Provided data START

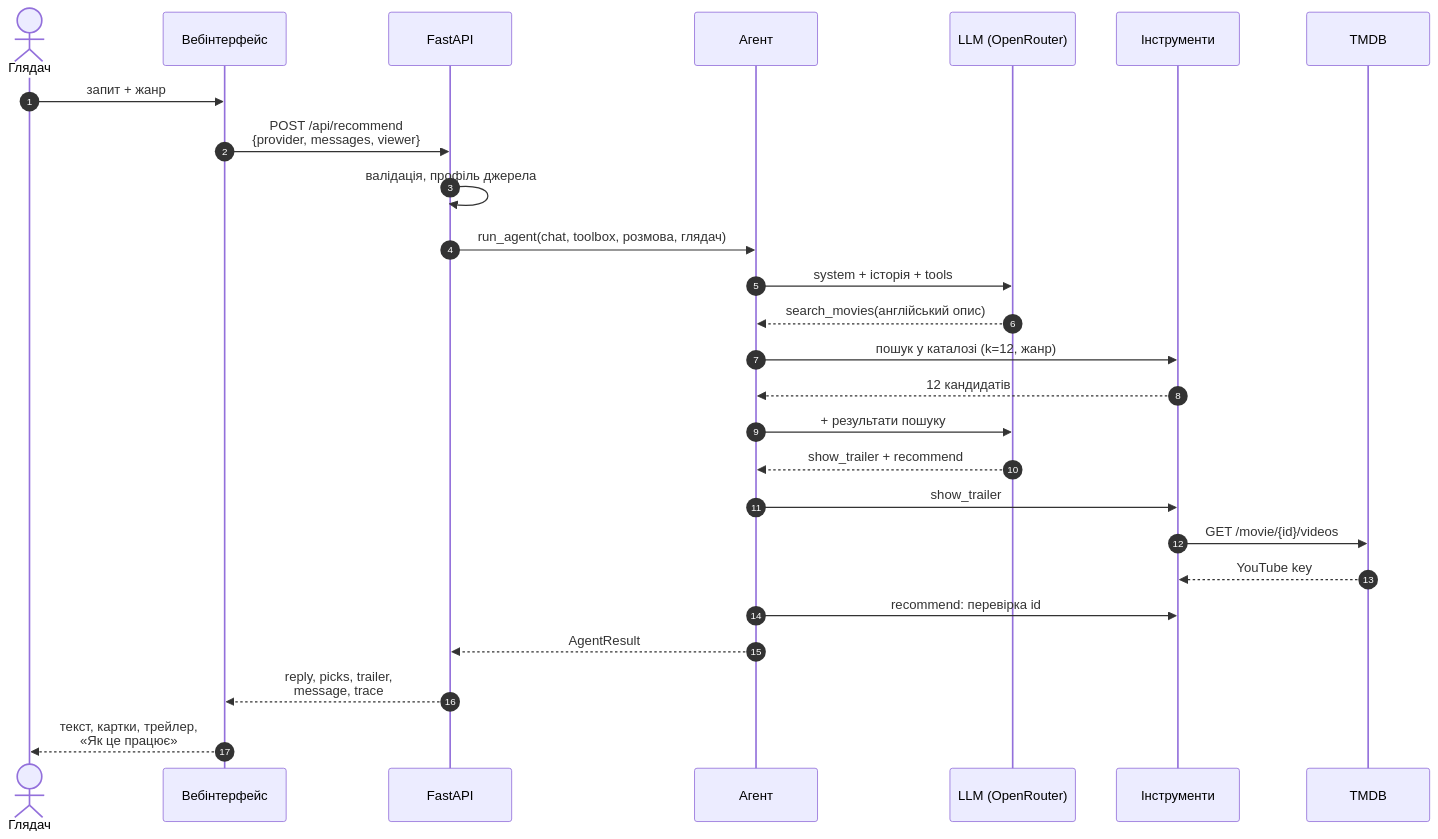
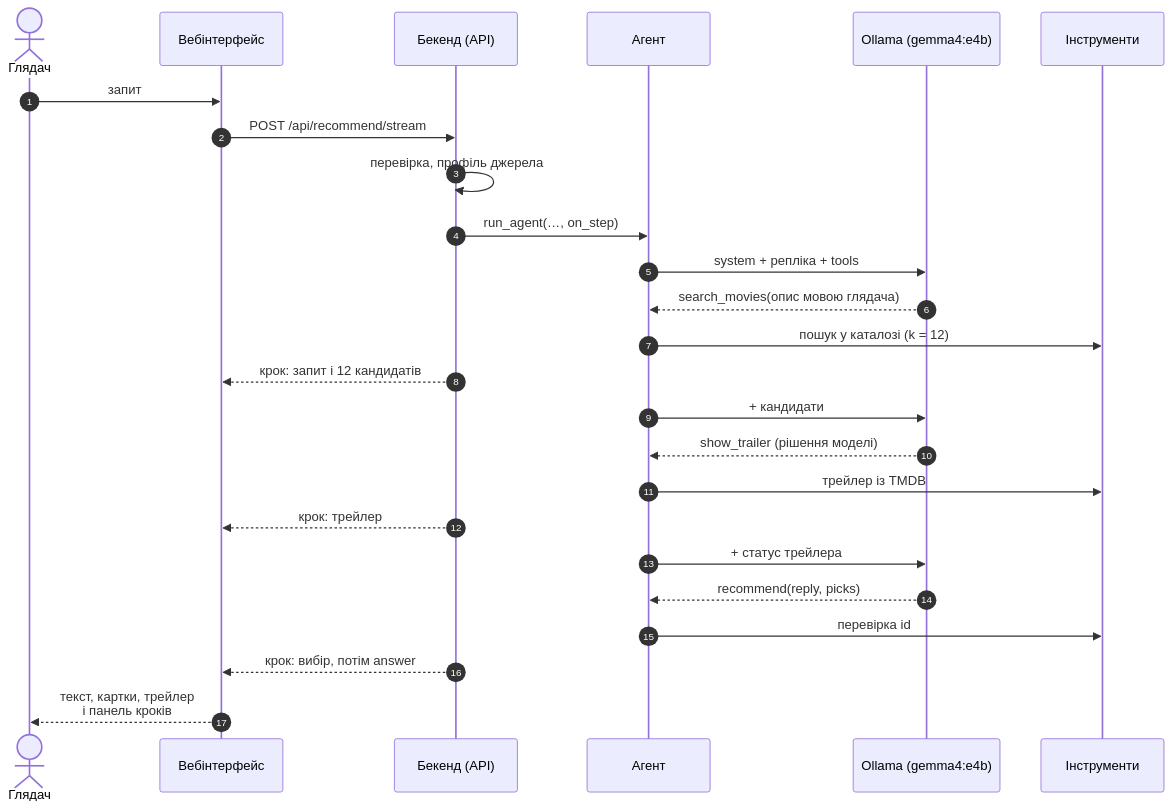
The third of 4 diagrams in docs/05-e2e-workflow.md (woldemarg/movie_rs), drawn with Mermaid before and after one commit. The commit also changed other lines of this file and 15 other files, not shown here.

````diff
--- a/docs/05-e2e-workflow.md
+++ b/docs/05-e2e-workflow.md
@@ -98,29 +100,28 @@
 ```mermaid
 sequenceDiagram
     autonumber
     actor V as Глядач
     participant UI as Вебінтерфейс
-    participant API as FastAPI
+    participant API as Бекенд (API)
     participant AG as Агент
-    participant LLM as LLM (OpenRouter)
+    participant LLM as Ollama (gemma4:e4b)
     participant TB as Інструменти
-    participant D as TMDB
 
-    V->>UI: запит + жанр
-    UI->>API: POST /api/recommend<br/>{provider, messages, viewer}
-    API->>API: валідація, профіль джерела
-    API->>AG: run_agent(chat, toolbox, розмова, глядач)
-    AG->>LLM: system + історія + tools
-    LLM-->>AG: search_movies(англійський опис)
-    AG->>TB: пошук у каталозі (k=12, жанр)
-    TB-->>AG: 12 кандидатів
-    AG->>LLM: + результати пошуку
-    LLM-->>AG: show_trailer + recommend
-    AG->>TB: show_trailer
-    TB->>D: GET /movie/{id}/videos
-    D-->>TB: YouTube key
-    AG->>TB: recommend: перевірка id
-    AG-->>API: AgentResult
-    API-->>UI: reply, picks, trailer,<br/>message, trace
-    UI-->>V: текст, картки, трейлер,<br/>«Як це працює»
+    V->>UI: запит
+    UI->>API: POST /api/recommend/stream
+    API->>API: перевірка, профіль джерела
+    API->>AG: run_agent(…, on_step)
+    AG->>LLM: system + репліка + tools
+    LLM-->>AG: search_movies(опис мовою глядача)
+    AG->>TB: пошук у каталозі (k = 12)
+    API-->>UI: крок: запит і 12 кандидатів
+    AG->>LLM: + кандидати
+    LLM-->>AG: show_trailer (рішення моделі)
+    AG->>TB: трейлер із TMDB
+    API-->>UI: крок: трейлер
+    AG->>LLM: + статус трейлера
+    LLM-->>AG: recommend(reply, picks)
+    AG->>TB: перевірка id
+    API-->>UI: крок: вибір, потім answer
+    UI-->>V: текст, картки, трейлер<br/>і панель кроків
 ```
````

Provided data END

Every line from the one containing "LLM-->>AG: search_movies(англійський опис)" to the end of the material above must be written out exactly. Nothing else is wanted.

# Expected answer
-    LLM-->>AG: search_movies(англійський опис)
-    AG->>TB: пошук у каталозі (k=12, жанр)
-    TB-->>AG: 12 кандидатів
-    AG->>LLM: + результати пошуку
-    LLM-->>AG: show_trailer + recommend
-    AG->>TB: show_trailer
-    TB->>D: GET /movie/{id}/videos
-    D-->>TB: YouTube key
-    AG->>TB: recommend: перевірка id
-    AG-->>API: AgentResult
-    API-->>UI: reply, picks, trailer,<br/>message, trace
-    UI-->>V: текст, картки, трейлер,<br/>«Як це працює»
+    V->>UI: запит
+    UI->>API: POST /api/recommend/stream
+    API->>API: перевірка, профіль джерела
+    API->>AG: run_agent(…, on_step)
+    AG->>LLM: system + репліка + tools
+    LLM-->>AG: search_movies(опис мовою глядача)
+    AG->>TB: пошук у каталозі (k = 12)
+    API-->>UI: крок: запит і 12 кандидатів
+    AG->>LLM: + кандидати
+    LLM-->>AG: show_trailer (рішення моделі)
+    AG->>TB: трейлер із TMDB
+    API-->>UI: крок: трейлер
+    AG->>LLM: + статус трейлера
+    LLM-->>AG: recommend(reply, picks)
+    AG->>TB: перевірка id
+    API-->>UI: крок: вибір, потім answer
+    UI-->>V: текст, картки, трейлер<br/>і панель кроків
 ```
````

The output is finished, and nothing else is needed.